Could you return the full listing, every line exactly as given?

***

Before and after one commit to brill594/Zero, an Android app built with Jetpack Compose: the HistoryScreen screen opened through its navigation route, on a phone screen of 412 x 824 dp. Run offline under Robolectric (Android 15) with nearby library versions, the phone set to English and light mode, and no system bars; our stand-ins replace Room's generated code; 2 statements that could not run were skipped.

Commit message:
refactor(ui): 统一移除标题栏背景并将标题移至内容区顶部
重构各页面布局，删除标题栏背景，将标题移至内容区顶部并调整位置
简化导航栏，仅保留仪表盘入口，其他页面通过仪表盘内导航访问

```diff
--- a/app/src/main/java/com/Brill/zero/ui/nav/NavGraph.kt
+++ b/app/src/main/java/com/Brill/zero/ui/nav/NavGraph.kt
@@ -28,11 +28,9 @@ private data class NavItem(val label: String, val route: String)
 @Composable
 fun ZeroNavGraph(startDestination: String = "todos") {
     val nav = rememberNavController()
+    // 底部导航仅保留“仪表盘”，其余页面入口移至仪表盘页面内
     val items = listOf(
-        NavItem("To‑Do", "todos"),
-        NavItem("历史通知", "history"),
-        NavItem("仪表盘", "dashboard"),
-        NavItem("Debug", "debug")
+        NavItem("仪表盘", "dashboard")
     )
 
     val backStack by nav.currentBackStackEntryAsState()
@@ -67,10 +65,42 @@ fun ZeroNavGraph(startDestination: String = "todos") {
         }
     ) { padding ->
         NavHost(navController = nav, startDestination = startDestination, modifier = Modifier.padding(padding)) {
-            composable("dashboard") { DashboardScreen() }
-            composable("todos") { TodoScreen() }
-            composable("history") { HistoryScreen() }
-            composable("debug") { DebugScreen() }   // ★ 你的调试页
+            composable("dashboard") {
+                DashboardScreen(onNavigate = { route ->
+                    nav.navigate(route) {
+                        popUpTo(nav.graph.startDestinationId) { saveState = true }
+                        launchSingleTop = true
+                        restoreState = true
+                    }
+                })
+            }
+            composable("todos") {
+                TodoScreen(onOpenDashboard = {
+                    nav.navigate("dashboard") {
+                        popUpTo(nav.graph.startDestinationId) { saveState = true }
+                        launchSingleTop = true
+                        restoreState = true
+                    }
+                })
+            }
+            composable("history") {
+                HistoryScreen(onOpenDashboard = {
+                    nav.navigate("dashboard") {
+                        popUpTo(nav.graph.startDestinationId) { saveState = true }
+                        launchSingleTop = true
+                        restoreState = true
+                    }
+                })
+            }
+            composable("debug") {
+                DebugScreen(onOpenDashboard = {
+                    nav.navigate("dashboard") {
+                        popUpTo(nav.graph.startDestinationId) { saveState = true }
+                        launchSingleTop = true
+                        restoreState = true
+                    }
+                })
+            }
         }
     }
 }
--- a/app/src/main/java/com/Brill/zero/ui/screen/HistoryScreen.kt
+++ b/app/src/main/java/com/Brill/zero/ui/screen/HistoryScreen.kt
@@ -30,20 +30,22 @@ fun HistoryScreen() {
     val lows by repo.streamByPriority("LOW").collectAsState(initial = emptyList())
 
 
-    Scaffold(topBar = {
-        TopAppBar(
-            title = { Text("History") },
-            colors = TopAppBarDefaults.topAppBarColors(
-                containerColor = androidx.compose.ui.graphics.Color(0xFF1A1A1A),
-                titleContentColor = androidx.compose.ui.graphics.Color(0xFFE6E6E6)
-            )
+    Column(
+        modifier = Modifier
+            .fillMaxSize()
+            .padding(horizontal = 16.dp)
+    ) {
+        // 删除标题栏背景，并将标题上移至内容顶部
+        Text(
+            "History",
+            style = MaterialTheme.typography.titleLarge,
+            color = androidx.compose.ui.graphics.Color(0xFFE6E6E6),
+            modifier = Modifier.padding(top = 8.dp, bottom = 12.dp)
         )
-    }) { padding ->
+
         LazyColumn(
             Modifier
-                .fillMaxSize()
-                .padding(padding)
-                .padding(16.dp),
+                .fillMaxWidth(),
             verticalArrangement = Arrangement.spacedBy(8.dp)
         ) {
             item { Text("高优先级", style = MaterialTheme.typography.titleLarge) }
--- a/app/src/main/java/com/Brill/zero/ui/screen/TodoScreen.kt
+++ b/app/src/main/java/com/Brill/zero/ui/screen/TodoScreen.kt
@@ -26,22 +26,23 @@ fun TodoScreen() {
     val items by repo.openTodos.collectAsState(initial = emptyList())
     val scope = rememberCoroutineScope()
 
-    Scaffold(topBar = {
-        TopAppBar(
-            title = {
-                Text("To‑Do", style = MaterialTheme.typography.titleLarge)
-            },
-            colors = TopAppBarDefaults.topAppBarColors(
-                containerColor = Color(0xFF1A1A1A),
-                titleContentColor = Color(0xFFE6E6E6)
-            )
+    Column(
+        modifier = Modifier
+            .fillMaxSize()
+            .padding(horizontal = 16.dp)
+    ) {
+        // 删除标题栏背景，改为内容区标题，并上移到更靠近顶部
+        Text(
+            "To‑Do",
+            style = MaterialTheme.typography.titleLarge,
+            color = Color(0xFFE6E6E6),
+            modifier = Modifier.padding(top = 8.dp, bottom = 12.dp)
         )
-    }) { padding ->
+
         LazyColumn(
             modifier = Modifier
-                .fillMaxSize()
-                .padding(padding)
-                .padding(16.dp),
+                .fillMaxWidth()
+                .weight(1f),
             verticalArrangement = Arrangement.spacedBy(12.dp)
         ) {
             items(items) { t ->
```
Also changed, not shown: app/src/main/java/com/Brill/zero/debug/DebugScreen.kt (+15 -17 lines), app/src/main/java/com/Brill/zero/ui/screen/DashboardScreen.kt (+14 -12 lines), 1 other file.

***

● EXPECTED OUTPUT:
Before and after one commit to brill594/Zero, an Android app built with Jetpack Compose: the HistoryScreen screen opened through its navigation route, on a phone screen of 412 x 824 dp. Run offline under Robolectric (Android 15) with nearby library versions, the phone set to English and light mode, and no system bars; our stand-ins replace Room's generated code; 2 statements that could not run were skipped.

Commit message:
refactor(ui): 统一移除标题栏背景并将标题移至内容区顶部
重构各页面布局，删除标题栏背景，将标题移至内容区顶部并调整位置
简化导航栏，仅保留仪表盘入口，其他页面通过仪表盘内导航访问

```diff
--- a/app/src/main/java/com/Brill/zero/ui/nav/NavGraph.kt
+++ b/app/src/main/java/com/Brill/zero/ui/nav/NavGraph.kt
@@ -28,11 +28,9 @@ private data class NavItem(val label: String, val route: String)
 @Composable
 fun ZeroNavGraph(startDestination: String = "todos") {
     val nav = rememberNavController()
+    // 底部导航仅保留“仪表盘”，其余页面入口移至仪表盘页面内
     val items = listOf(
-        NavItem("To‑Do", "todos"),
-        NavItem("历史通知", "history"),
-        NavItem("仪表盘", "dashboard"),
-        NavItem("Debug", "debug")
+        NavItem("仪表盘", "dashboard")
     )
 
     val backStack by nav.currentBackStackEntryAsState()
@@ -67,10 +65,42 @@ fun ZeroNavGraph(startDestination: String = "todos") {
         }
     ) { padding ->
         NavHost(navController = nav, startDestination = startDestination, modifier = Modifier.padding(padding)) {
-            composable("dashboard") { DashboardScreen() }
-            composable("todos") { TodoScreen() }
-            composable("history") { HistoryScreen() }
-            composable("debug") { DebugScreen() }   // ★ 你的调试页
+            composable("dashboard") {
+                DashboardScreen(onNavigate = { route ->
+                    nav.navigate(route) {
+                        popUpTo(nav.graph.startDestinationId) { saveState = true }
+                        launchSingleTop = true
+                        restoreState = true
+                    }
+                })
+            }
+            composable("todos") {
+                TodoScreen(onOpenDashboard = {
+                    nav.navigate("dashboard") {
+                        popUpTo(nav.graph.startDestinationId) { saveState = true }
+                        launchSingleTop = true
+                        restoreState = true
+                    }
+                })
+            }
+            composable("history") {
+                HistoryScreen(onOpenDashboard = {
+                    nav.navigate("dashboard") {
+                        popUpTo(nav.graph.startDestinationId) { saveState = true }
+                        launchSingleTop = true
+                        restoreState = true
+                    }
+                })
+            }
+            composable("debug") {
+                DebugScreen(onOpenDashboard = {
+                    nav.navigate("dashboard") {
+                        popUpTo(nav.graph.startDestinationId) { saveState = true }
+                        launchSingleTop = true
+                        restoreState = true
+                    }
+                })
+            }
         }
     }
 }
--- a/app/src/main/java/com/Brill/zero/ui/screen/HistoryScreen.kt
+++ b/app/src/main/java/com/Brill/zero/ui/screen/HistoryScreen.kt
@@ -30,20 +30,22 @@ fun HistoryScreen() {
     val lows by repo.streamByPriority("LOW").collectAsState(initial = emptyList())
 
 
-    Scaffold(topBar = {
-        TopAppBar(
-            title = { Text("History") },
-            colors = TopAppBarDefaults.topAppBarColors(
-                containerColor = androidx.compose.ui.graphics.Color(0xFF1A1A1A),
-                titleContentColor = androidx.compose.ui.graphics.Color(0xFFE6E6E6)
-            )
+    Column(
+        modifier = Modifier
+            .fillMaxSize()
+            .padding(horizontal = 16.dp)
+    ) {
+        // 删除标题栏背景，并将标题上移至内容顶部
+        Text(
+            "History",
+            style = MaterialTheme.typography.titleLarge,
+            color = androidx.compose.ui.graphics.Color(0xFFE6E6E6),
+            modifier = Modifier.padding(top = 8.dp, bottom = 12.dp)
         )
-    }) { padding ->
+
         LazyColumn(
             Modifier
-                .fillMaxSize()
-                .padding(padding)
-                .padding(16.dp),
+                .fillMaxWidth(),
             verticalArrangement = Arrangement.spacedBy(8.dp)
         ) {
             item { Text("高优先级", style = MaterialTheme.typography.titleLarge) }
--- a/app/src/main/java/com/Brill/zero/ui/screen/TodoScreen.kt
+++ b/app/src/main/java/com/Brill/zero/ui/screen/TodoScreen.kt
@@ -26,22 +26,23 @@ fun TodoScreen() {
     val items by repo.openTodos.collectAsState(initial = emptyList())
     val scope = rememberCoroutineScope()
 
-    Scaffold(topBar = {
-        TopAppBar(
-            title = {
-                Text("To‑Do", style = MaterialTheme.typography.titleLarge)
-            },
-            colors = TopAppBarDefaults.topAppBarColors(
-                containerColor = Color(0xFF1A1A1A),
-                titleContentColor = Color(0xFFE6E6E6)
-            )
+    Column(
+        modifier = Modifier
+            .fillMaxSize()
+            .padding(horizontal = 16.dp)
+    ) {
+        // 删除标题栏背景，改为内容区标题，并上移到更靠近顶部
+        Text(
+            "To‑Do",
+            style = MaterialTheme.typography.titleLarge,
+            color = Color(0xFFE6E6E6),
+            modifier = Modifier.padding(top = 8.dp, bottom = 12.dp)
         )
-    }) { padding ->
+
         LazyColumn(
             modifier = Modifier
-                .fillMaxSize()
-                .padding(padding)
-                .padding(16.dp),
+                .fillMaxWidth()
+                .weight(1f),
             verticalArrangement = Arrangement.spacedBy(12.dp)
         ) {
             items(items) { t ->
```
Also changed, not shown: app/src/main/java/com/Brill/zero/debug/DebugScreen.kt (+15 -17 lines), app/src/main/java/com/Brill/zero/ui/screen/DashboardScreen.kt (+14 -12 lines), 1 other file.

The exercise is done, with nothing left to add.